• [Exercise]
Where does the string "mutate" occur in the records below? Copy every line that holds it.

• [Input records]
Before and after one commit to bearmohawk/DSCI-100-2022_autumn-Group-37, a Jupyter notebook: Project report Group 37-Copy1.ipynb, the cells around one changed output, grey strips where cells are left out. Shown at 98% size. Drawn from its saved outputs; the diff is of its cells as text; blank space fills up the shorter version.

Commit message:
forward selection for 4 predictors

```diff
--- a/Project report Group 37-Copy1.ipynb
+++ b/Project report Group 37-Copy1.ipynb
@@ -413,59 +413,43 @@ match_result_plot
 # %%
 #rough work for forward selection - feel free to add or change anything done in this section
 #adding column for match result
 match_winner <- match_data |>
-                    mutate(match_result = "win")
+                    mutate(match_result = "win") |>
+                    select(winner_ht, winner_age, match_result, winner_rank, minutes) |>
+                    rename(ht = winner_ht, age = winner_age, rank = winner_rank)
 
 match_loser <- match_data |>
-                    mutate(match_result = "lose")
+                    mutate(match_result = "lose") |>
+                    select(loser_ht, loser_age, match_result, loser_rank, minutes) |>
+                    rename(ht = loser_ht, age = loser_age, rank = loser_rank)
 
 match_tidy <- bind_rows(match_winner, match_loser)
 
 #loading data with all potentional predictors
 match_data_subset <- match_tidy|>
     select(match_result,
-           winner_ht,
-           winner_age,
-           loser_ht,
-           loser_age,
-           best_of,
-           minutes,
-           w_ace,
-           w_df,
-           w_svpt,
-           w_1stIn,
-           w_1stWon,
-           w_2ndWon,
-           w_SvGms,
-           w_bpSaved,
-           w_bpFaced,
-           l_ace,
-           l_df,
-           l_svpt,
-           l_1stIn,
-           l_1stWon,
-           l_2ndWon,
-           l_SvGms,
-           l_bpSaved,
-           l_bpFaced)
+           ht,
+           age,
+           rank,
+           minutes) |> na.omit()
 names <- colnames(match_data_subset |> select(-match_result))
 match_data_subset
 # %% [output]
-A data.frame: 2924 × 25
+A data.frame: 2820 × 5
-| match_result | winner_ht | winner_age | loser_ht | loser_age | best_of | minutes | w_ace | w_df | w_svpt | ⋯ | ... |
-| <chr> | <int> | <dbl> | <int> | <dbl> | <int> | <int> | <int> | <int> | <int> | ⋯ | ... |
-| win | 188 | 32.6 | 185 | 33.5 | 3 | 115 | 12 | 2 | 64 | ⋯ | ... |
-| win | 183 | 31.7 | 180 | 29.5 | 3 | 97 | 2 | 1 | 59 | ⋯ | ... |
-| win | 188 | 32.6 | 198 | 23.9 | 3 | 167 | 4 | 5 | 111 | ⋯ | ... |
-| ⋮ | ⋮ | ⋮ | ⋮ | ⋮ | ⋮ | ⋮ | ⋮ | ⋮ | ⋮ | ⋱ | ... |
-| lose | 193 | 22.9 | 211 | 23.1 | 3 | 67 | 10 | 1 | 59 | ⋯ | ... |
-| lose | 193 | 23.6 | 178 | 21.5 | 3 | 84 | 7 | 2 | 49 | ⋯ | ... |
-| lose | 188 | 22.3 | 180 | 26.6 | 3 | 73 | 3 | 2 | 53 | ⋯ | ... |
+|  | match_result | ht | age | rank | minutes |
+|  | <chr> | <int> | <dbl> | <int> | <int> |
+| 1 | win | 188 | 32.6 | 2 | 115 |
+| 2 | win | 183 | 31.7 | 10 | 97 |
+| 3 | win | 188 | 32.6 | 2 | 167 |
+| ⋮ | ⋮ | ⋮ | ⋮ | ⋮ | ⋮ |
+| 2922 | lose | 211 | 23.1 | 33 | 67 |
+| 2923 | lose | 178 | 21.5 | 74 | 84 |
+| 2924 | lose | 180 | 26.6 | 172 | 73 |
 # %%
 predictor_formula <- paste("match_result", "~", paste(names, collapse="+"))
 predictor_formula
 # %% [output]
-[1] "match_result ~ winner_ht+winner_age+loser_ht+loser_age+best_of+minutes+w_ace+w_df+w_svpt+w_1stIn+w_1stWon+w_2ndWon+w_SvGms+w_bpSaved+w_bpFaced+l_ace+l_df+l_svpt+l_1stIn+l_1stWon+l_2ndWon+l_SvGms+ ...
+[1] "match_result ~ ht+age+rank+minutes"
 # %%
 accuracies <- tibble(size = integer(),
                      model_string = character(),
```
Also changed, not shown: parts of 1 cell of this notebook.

==

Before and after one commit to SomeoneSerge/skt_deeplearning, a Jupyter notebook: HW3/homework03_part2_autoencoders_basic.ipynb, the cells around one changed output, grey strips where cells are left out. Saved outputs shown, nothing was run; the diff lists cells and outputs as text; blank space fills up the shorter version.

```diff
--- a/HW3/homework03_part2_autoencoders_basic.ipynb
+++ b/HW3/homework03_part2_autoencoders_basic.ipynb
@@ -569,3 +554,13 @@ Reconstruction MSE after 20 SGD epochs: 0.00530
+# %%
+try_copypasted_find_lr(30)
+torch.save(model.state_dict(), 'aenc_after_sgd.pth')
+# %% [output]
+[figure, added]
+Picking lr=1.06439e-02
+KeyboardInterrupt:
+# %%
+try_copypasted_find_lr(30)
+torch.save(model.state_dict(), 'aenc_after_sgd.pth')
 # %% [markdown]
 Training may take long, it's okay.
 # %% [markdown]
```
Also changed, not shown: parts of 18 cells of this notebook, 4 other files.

• [Result of the exercise]
-                    mutate(match_result = "win")
+                    mutate(match_result = "win") |>
-                    mutate(match_result = "lose")
+                    mutate(match_result = "lose") |>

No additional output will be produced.